Someone on Face Book said it best, “Can’t Louisiana get a break?” Obviously, we cannot. Let’s go back to the map, though. Go ahead and take your time and look at and get familiar with it.
Let’s go down to the bottom two thirds in the middle of the map. Locate the large purple area, and then look for the box holding the name of my parish, TERREBONNE. Now, look just below the last “E”. That is where I live. We are in the area that stands to only get 0 – 5 feet of flooding if the Morganza is opened to 50% capacity.
The Miracle Bayou Tree House is about 12 feet above sea level, so no worry there. The slab under the house is about four feet above sea level, so we should be pretty good there, too. If we park the vehicles, riding mower, and boats on the slab, they should be fine.
Now, let’s understand why the water levels decrease as they come along. This map is a little outdated already, because last report said that Morgan City (can you find it?) is going to possibly have 20 feet of water after the Morganza is opened 50%. That water will slowly make its way into the bayous and canals and then will seep through the swamps, marshes, and backwaters making its way down here to us.
That is why we will only get 0 – 5 feet of water. This is the complete opposite of the storm surges we are used to. They come rushing in from the Gulf and just slam us. This water is going to come creeping like a silent octopus with thousands of arms reaching out to grab us. The truth is, not even the expert ACOE know what is really going to happen. They are just making educated guesses because the media vultures demand they have something to report.
Take a look at the map below.
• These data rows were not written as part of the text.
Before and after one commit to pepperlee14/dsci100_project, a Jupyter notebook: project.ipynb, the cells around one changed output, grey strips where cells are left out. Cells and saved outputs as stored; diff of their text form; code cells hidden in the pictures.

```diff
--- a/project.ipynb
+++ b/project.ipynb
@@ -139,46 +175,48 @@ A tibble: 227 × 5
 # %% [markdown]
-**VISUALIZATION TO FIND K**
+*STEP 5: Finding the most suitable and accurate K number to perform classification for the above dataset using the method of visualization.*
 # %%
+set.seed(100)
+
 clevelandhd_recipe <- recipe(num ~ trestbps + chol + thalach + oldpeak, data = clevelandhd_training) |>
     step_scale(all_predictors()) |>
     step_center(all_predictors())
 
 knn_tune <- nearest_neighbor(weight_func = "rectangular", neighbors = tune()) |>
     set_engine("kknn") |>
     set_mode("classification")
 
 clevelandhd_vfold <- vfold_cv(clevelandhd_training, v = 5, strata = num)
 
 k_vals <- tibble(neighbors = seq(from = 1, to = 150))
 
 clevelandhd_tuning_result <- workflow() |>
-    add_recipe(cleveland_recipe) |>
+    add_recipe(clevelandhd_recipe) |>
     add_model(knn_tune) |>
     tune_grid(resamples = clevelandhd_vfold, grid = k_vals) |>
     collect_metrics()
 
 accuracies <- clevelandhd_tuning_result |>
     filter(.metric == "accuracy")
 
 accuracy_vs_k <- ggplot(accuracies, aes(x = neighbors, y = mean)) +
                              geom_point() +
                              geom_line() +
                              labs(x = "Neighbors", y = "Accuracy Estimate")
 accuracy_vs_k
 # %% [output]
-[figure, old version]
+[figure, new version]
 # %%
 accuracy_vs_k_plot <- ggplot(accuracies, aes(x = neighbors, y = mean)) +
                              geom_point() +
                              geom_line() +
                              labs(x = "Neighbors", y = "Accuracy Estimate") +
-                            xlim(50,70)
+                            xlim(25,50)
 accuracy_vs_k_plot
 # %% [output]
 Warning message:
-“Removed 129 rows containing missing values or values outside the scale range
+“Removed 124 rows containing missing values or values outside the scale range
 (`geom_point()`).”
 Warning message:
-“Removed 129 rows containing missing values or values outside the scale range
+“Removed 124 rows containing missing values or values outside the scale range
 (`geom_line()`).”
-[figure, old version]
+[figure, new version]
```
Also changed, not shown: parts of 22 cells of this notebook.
This is a newer map and the colors have changed. Our bayou community is below the city of Houma, in the color blue.
Please realize that this structure has only been used once, back in 1973, at about 30% capacity, when the river reached a volume of 1.5 million cubic feet per second. Recent reports have stated that witnesses to that opening in 1973 say the volume of water made the structure shake, tremble, and vibrate so badly the onlookers thought it would collapse. The river is flowing tonight at 1.45 million CFS, and rising. It’s time to pull the trigger, and we can only hope the antiquated spillway holds up to the pressure.
Everything I said above is the “best case scenario”. The worst case scenario, which I hesitate to even mention, is that the Old River Control Structure would give out, and there would be no end to the flooding. Or the Morganza Spillway could not handle the flow, and would fall apart, and non-stop flooding would ensue.
Below is a map of the “worst case scenario” for New Orleans–not the worst case scenario for the rural areas southwest of the Crescent City. Here is a link to the map so that you can see it in its entirety and up close.
At this point, I am not worried about our community. However, I am very concerned for all my friends that live in the areas that are going to indeed flood. I am praying that their suffering will be minimal. I have a friend whose family has a farm in the northeast part of the state where flooding has begun. They have corn and cotton in the fields they cannot harvest and 1000 head of cattle that they will not be able to evacuate. These are the folks who need our prayers.
As the water gets closer, I hope to be able to keep you up to date.
Please feel free to ask questions, and I will answer them to the best of my ability, and if I can’t, one of the other readers will be able to do so. Thank you all so very much for your care and concern about our bayou communities. God knows we have had our share of catastrophe and it would be nice to “catch a break” for a change.
It is now just a game of wait and see.